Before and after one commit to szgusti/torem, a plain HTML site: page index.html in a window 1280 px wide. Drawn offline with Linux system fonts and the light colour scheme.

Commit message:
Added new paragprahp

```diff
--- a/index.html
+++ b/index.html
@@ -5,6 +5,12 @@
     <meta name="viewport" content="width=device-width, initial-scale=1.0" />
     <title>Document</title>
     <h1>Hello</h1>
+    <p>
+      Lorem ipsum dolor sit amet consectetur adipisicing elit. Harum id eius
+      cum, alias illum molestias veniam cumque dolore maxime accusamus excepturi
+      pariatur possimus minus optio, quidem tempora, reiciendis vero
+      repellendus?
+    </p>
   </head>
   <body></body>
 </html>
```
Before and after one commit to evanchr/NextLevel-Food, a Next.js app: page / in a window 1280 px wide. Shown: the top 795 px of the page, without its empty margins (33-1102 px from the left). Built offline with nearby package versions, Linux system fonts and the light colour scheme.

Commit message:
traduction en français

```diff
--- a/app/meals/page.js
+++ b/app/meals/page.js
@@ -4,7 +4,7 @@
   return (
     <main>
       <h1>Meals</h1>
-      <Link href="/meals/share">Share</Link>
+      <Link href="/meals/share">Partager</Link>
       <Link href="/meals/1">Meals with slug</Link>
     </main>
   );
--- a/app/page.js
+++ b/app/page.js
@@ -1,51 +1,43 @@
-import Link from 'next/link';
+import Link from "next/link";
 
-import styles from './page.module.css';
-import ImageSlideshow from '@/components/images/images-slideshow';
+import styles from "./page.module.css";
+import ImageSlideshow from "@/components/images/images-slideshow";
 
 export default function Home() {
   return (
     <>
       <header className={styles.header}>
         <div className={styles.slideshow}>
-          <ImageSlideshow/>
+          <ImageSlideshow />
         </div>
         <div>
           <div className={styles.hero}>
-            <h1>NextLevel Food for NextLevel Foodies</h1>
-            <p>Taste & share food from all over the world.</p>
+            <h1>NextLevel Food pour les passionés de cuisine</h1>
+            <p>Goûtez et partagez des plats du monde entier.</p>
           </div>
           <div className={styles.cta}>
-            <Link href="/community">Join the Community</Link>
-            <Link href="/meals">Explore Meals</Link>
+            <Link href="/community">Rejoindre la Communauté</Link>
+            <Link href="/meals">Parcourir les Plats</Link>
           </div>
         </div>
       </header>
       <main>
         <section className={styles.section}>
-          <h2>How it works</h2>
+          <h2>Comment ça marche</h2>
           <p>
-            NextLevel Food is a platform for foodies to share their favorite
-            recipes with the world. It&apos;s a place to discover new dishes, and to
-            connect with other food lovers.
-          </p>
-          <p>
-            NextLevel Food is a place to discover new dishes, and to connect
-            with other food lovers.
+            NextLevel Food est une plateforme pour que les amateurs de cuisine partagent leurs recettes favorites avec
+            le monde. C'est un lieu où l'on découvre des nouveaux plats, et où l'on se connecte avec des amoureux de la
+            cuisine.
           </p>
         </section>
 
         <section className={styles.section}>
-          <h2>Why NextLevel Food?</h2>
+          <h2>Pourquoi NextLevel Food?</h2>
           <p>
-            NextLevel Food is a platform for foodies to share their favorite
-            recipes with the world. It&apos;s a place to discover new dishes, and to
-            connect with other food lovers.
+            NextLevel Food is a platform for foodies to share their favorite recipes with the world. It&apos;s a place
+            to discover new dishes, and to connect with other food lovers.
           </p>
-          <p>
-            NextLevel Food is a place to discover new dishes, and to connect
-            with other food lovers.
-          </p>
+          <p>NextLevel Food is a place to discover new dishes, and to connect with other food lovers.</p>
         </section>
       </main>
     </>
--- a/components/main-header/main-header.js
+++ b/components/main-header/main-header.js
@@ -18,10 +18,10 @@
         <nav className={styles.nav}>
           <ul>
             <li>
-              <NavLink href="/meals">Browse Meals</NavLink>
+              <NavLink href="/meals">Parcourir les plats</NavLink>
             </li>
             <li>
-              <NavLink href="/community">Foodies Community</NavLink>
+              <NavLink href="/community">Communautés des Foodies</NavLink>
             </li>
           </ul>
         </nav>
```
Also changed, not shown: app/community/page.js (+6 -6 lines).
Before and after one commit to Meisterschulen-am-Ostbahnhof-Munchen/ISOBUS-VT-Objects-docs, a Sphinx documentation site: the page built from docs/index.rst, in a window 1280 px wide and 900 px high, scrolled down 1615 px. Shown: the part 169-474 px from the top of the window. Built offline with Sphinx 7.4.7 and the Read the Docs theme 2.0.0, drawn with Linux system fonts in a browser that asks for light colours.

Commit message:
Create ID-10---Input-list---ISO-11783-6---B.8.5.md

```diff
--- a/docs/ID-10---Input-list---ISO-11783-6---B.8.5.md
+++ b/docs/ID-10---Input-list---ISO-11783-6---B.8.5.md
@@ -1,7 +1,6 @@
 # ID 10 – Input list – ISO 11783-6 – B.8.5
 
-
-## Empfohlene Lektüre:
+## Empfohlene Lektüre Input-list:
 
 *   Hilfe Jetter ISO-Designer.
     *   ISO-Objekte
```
--------------------------------
WORK INSTRUCTION —
Show all lines above holding the word "page".

FINISHED EXERCISE —
Before and after one commit to szgusti/torem, a plain HTML site: page index.html in a window 1280 px wide. Drawn offline with Linux system fonts and the light colour scheme.
Before and after one commit to evanchr/NextLevel-Food, a Next.js app: page / in a window 1280 px wide. Shown: the top 795 px of the page, without its empty margins (33-1102 px from the left). Built offline with nearby package versions, Linux system fonts and the light colour scheme.
--- a/app/meals/page.js
+++ b/app/meals/page.js
--- a/app/page.js
+++ b/app/page.js
-import styles from './page.module.css';
+import styles from "./page.module.css";
Also changed, not shown: app/community/page.js (+6 -6 lines).
Before and after one commit to Meisterschulen-am-Ostbahnhof-Munchen/ISOBUS-VT-Objects-docs, a Sphinx documentation site: the page built from docs/index.rst, in a window 1280 px wide and 900 px high, scrolled down 1615 px. Shown: the part 169-474 px from the top of the window. Built offline with Sphinx 7.4.7 and the Read the Docs theme 2.0.0, drawn with Linux system fonts in a browser that asks for light colours.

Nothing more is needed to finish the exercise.